Count every line in the data that contains the word "sheet", then report that number alone.

(Beginning of Recorded information)

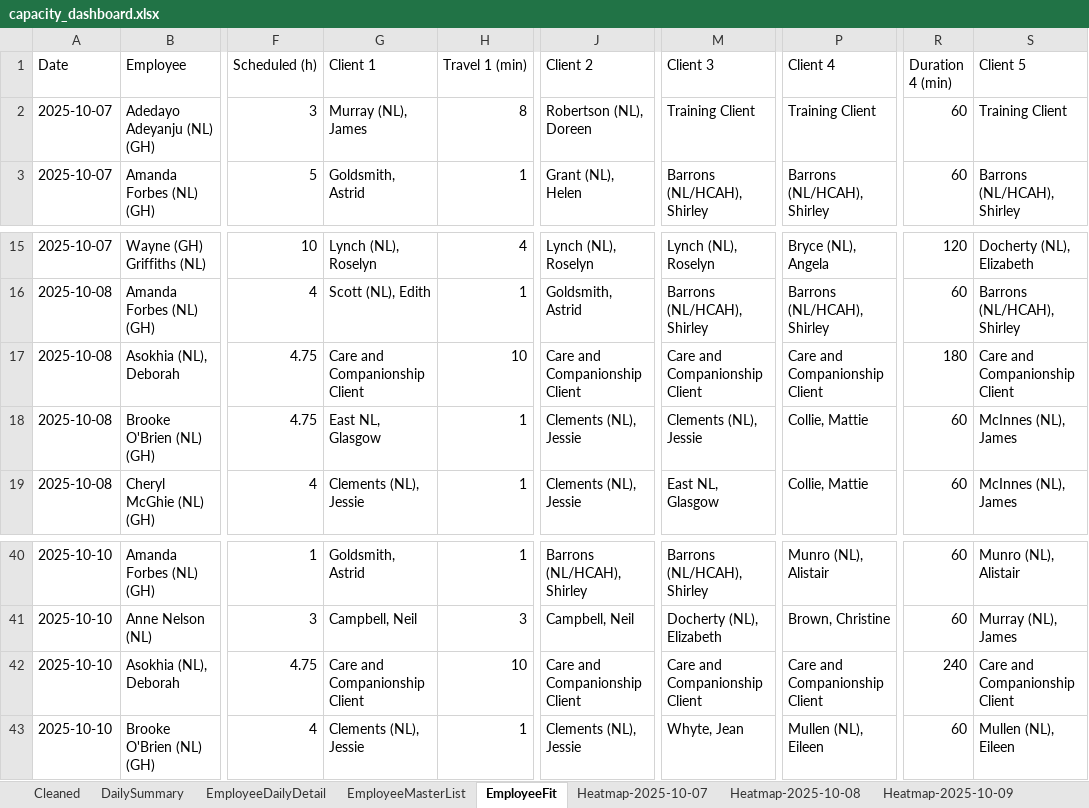
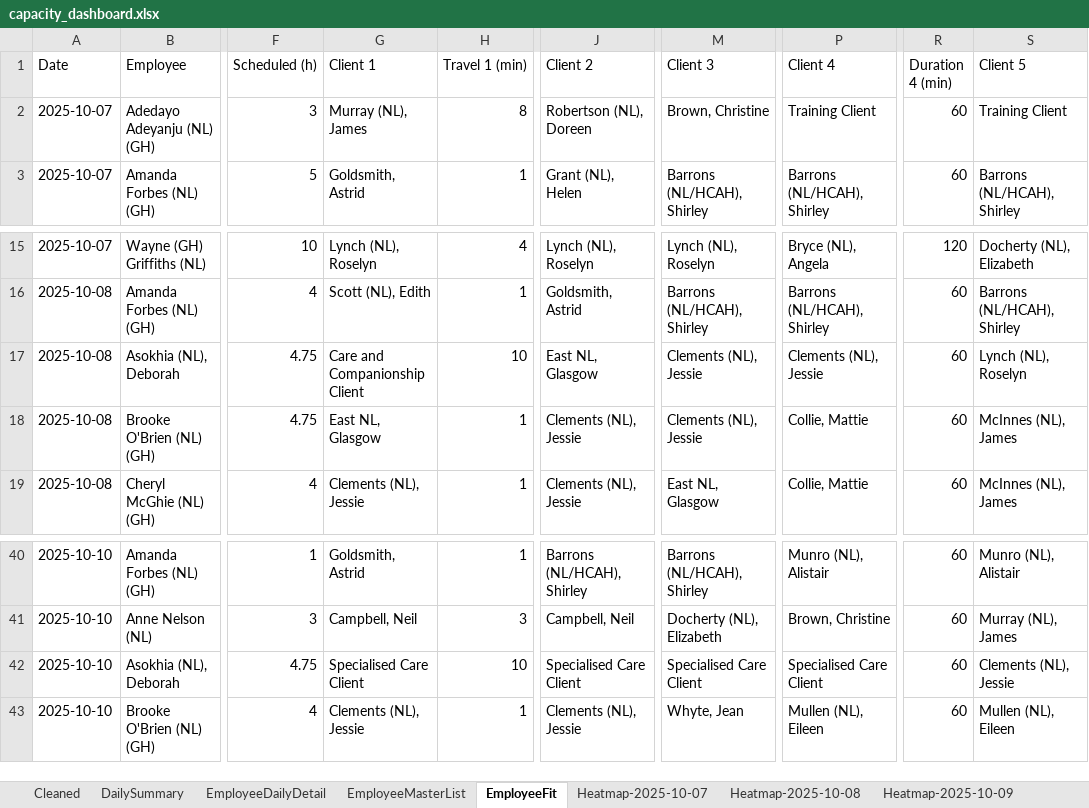
Before and after one commit to Mustansar-tech/CareCapacity, an Excel workbook: capacity_dashboard.xlsx, sheet EmployeeFit, drawn as a sheet; only a part is shown, gaps mark what is left out; values as stored, in another font and other column widths than the file's, no borders; the diff names each change by its address in the sheet, - before the commit and + after, or states it on an @@ line.

```diff
--- a/capacity_dashboard.xlsx (sheet EmployeeFit)
+++ b/capacity_dashboard.xlsx (sheet EmployeeFit)
-M2 (Client 3): Training Client
+M2 (Client 3): Brown, Christine
-J17 (Client 2): Care and Companionship Client
+J17 (Client 2): East NL, Glasgow
-M17 (Client 3): Care and Companionship Client
+M17 (Client 3): Clements (NL), Jessie
-P17 (Client 4): Care and Companionship Client
+P17 (Client 4): Clements (NL), Jessie
-R17 (Duration 4 (min)): 180
+R17 (Duration 4 (min)): 60
-S17 (Client 5): Care and Companionship Client
+S17 (Client 5): Lynch (NL), Roselyn
-G42 (Client 1): Care and Companionship Client
+G42 (Client 1): Specialised Care Client
-J42 (Client 2): Care and Companionship Client
+J42 (Client 2): Specialised Care Client
-M42 (Client 3): Care and Companionship Client
+M42 (Client 3): Specialised Care Client
-P42 (Client 4): Care and Companionship Client
+P42 (Client 4): Specialised Care Client
-R42 (Duration 4 (min)): 240
+R42 (Duration 4 (min)): 60
-S42 (Client 5): Care and Companionship Client
+S42 (Client 5): Clements (NL), Jessie
```
Also changed, not shown: sheet Heatmap-2025-10-12, sheet Heatmap-2025-10-11, sheet Heatmap-2025-10-10, sheet Heatmap-2025-10-09, sheet Heatmap-2025-10-08, sheet Heatmap-2025-10-07, 2 other files.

(End of Recorded information)

Exercise output. 4